LOUISVILLE, Ky. (WAVE) - College basketball’s five power conferences are among those that decided Wednesday to play their league tournaments without spectators.
Coronavirus fears are causing cancellations all across the country in sports and in other areas. Even the NBA announced Wednesday night that it has suspended play until further notice.
In the ACC Tournament, the Louisville Cardinals are scheduled to play the Syracuse-North Carolina winner Thursday at approximately 9:30 p.m. ET, at the Greensboro Coliseum in Greensboro, N.C.
In the SEC Tournament, top-seeded Kentucky is scheduled to play the Alabama-Tennessee winner Friday at 1 p.m. ET, at Bridgestone Arena in Nashville, Tenn.
In the Big Ten Tournament, Indiana defeated Nebraska on Wednesday night, 89-64. The Hoosiers will play Penn State at approximately 9 p.m. Thursday at Bankers Life Fieldhouse in Indianapolis.
In Division II, Bellarmine is scheduled to play Michigan Tech on Saturday at 7:30 p.m. in Indianapolis. Knights coach Scotty Davenport said playing in a near-empty arena will require some adjusting.
“It’s very similar to a practice,” he said. “As a coach, you have to be on your job, because what you would normally yell in a game cause of the crowd and the band, the officials can’t hear a thing you say. Now they will hear everything, so I think that has to be an adjustment.”
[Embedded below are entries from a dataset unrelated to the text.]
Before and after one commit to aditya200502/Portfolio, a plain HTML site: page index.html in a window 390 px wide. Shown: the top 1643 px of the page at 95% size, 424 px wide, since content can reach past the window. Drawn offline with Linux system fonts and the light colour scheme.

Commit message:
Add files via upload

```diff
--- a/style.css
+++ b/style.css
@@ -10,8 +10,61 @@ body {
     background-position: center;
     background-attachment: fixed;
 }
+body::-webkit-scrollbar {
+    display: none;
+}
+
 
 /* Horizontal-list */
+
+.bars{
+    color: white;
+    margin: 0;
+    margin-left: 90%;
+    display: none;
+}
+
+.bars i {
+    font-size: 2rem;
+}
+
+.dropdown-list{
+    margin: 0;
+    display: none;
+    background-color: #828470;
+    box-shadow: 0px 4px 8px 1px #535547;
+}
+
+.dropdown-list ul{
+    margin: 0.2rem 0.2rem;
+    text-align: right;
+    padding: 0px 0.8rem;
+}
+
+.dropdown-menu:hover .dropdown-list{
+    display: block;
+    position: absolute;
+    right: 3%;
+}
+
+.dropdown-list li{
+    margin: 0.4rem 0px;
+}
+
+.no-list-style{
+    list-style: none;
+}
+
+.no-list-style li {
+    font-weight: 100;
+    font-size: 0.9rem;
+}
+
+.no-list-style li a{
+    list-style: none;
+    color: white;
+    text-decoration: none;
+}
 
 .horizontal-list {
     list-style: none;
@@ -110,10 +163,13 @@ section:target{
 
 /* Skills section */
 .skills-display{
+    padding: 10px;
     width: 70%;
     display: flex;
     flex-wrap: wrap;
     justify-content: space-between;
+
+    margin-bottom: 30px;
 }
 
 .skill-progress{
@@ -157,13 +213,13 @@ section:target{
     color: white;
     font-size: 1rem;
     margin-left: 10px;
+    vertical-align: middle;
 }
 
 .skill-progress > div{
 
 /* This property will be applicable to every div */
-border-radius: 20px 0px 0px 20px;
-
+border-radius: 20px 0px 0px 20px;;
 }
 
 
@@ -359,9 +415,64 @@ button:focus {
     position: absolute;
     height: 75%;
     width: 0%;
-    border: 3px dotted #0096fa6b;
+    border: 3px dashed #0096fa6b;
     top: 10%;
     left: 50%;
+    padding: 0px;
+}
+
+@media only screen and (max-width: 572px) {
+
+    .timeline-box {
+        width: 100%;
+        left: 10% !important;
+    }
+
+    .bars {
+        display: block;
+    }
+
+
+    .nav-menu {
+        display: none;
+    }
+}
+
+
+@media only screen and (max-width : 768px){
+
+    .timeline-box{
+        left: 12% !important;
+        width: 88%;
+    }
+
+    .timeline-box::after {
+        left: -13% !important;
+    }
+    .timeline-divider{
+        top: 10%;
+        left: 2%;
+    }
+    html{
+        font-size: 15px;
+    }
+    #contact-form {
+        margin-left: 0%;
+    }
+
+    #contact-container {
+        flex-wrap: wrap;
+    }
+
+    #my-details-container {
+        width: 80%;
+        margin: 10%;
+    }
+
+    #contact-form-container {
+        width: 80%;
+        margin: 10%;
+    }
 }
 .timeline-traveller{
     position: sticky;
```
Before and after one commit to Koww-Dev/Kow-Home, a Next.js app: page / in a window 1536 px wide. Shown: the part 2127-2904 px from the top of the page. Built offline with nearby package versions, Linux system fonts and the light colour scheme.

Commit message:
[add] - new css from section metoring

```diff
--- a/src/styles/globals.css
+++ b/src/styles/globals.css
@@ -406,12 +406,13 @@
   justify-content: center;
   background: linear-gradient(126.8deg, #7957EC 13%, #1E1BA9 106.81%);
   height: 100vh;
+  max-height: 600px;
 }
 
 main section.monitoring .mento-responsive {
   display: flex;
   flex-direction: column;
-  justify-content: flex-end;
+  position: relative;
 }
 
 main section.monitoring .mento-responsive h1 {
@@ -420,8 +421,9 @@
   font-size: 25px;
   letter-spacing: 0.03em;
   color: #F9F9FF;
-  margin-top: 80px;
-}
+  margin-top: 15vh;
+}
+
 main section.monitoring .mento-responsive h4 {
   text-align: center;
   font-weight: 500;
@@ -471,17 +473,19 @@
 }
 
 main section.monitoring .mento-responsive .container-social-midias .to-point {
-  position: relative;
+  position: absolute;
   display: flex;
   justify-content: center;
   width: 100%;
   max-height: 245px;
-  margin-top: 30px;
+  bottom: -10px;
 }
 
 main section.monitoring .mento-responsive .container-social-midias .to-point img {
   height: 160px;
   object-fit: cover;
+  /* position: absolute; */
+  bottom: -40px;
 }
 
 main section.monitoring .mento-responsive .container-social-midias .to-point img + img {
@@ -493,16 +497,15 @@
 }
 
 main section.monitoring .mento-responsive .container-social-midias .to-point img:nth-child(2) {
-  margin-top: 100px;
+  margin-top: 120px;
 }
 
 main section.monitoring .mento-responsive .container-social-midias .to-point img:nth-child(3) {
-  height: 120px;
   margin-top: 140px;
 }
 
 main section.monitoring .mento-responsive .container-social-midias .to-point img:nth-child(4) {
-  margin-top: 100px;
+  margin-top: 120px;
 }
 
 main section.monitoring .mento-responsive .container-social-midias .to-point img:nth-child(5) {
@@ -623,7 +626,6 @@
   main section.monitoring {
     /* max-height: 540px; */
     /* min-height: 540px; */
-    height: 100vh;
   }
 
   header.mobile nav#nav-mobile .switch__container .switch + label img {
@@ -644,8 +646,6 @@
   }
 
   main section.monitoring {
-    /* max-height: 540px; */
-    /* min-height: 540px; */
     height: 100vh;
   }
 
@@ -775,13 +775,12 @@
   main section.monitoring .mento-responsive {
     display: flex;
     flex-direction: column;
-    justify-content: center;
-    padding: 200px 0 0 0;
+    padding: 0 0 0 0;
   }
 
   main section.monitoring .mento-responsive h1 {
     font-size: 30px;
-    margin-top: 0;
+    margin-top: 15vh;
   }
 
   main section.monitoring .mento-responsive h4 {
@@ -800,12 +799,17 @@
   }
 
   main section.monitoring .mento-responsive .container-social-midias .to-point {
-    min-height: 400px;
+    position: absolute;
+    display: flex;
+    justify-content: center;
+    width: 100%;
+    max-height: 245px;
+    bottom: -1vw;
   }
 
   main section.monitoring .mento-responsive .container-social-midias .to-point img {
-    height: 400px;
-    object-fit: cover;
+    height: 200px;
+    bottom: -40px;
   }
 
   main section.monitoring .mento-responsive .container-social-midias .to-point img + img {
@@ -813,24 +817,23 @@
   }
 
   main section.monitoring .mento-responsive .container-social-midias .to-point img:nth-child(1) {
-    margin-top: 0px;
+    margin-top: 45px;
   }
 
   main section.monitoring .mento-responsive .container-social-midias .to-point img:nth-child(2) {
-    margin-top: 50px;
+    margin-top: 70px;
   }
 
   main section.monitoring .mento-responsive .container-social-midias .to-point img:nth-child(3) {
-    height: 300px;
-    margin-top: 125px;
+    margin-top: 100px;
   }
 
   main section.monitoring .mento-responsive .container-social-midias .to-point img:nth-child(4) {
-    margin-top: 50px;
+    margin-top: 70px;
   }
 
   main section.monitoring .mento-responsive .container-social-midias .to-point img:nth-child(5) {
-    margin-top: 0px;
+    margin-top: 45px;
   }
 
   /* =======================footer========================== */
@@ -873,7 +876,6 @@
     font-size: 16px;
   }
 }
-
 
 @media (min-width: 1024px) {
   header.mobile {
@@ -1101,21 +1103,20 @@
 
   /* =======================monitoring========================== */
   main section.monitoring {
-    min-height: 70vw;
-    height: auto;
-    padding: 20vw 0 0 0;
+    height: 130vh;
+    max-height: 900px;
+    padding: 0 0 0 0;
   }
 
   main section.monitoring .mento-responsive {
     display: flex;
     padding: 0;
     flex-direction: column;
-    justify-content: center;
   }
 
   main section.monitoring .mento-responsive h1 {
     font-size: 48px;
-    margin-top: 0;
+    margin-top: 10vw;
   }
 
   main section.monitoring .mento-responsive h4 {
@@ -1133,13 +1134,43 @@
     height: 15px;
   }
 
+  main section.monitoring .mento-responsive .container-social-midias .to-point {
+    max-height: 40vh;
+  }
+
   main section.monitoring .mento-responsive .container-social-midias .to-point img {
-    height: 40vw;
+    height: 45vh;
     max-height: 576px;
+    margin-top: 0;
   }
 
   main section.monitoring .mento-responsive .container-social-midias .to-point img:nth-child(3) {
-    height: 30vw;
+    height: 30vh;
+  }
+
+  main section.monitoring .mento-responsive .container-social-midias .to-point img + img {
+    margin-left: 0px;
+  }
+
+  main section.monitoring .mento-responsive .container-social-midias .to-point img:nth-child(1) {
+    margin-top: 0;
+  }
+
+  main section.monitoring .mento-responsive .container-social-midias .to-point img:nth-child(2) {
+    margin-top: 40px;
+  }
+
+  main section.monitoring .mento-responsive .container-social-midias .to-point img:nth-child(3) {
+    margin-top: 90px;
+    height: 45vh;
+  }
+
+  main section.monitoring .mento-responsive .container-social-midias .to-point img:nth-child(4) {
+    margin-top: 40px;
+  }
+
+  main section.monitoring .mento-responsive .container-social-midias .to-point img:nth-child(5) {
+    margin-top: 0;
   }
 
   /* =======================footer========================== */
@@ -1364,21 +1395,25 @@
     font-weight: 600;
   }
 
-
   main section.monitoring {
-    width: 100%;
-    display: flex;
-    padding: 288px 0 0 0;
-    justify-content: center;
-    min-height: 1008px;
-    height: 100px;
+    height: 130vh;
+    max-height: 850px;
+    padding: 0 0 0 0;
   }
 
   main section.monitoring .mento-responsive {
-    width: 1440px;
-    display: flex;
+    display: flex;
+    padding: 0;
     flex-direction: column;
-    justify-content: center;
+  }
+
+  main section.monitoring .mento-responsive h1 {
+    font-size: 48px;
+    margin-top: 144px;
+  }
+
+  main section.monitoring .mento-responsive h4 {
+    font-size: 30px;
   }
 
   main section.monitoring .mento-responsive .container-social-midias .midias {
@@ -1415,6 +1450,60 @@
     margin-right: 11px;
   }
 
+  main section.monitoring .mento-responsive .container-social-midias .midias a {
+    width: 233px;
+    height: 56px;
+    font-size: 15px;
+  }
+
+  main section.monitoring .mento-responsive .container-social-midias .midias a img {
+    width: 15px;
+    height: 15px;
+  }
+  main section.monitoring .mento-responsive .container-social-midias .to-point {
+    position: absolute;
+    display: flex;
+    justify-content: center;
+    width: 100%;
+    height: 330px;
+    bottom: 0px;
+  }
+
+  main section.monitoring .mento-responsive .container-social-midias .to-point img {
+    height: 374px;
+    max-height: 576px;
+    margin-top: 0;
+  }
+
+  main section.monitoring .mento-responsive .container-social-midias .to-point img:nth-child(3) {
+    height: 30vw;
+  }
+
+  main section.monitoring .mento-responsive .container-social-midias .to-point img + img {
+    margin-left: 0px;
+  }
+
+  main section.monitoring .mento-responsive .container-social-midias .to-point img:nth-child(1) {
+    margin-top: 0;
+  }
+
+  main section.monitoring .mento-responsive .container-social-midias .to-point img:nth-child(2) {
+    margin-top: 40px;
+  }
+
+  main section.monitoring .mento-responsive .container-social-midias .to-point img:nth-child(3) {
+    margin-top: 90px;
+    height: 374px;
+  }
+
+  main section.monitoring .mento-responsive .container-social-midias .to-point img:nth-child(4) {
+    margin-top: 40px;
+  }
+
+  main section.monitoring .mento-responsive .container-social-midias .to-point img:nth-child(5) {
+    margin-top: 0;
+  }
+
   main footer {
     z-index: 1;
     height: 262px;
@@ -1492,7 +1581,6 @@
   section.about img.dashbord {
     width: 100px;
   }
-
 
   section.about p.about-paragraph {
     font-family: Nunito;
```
Earlier Wednesday, the NCAA announced that its tournament will be played without spectators when it starts next week. Only essential staff and limited family members will be allowed to attend.
Thousands of basketball fans like Glen Donlon said they planned to follow their teams across the country for March Madness.
“It was questionable,” Donlon said. “Now we don’t have a choice.”
Added UK fan Bruce Johnston: “I think it’s a shame. A lot of people look forward to it all year, especially Kentucky fans. I think it’s blown way out of proportion, and I just think it’s a shame for the fans that aren’t going to get to go to the games.”
Fans told WAVE 3 News they're disappointed both for themselves and other fans, but also the players.
“'That’s rough,” Donlon said. “You know, cause a lot of these kids, that’s all they played for is March Madness. So now that could be taken away from them; the full experience could be taken away.”
While some were planning to travel, fans now have to settle for watching the games on TV, crowding local bars and restaurants like Bungalow Joe’s.
"This is our busiest week of the whole year and the busiest month of the whole year in this business," Bungalow Joe's Owner Joe Bishop said.
While the economic impacts from this will be felt across the country, local businesses are hopeful it won't affect them.
“The people that won’t come out will be offset by the people that would’ve gone to the games that will come anyone,” Bishop said. “I have a feeling this is going to be a wash.”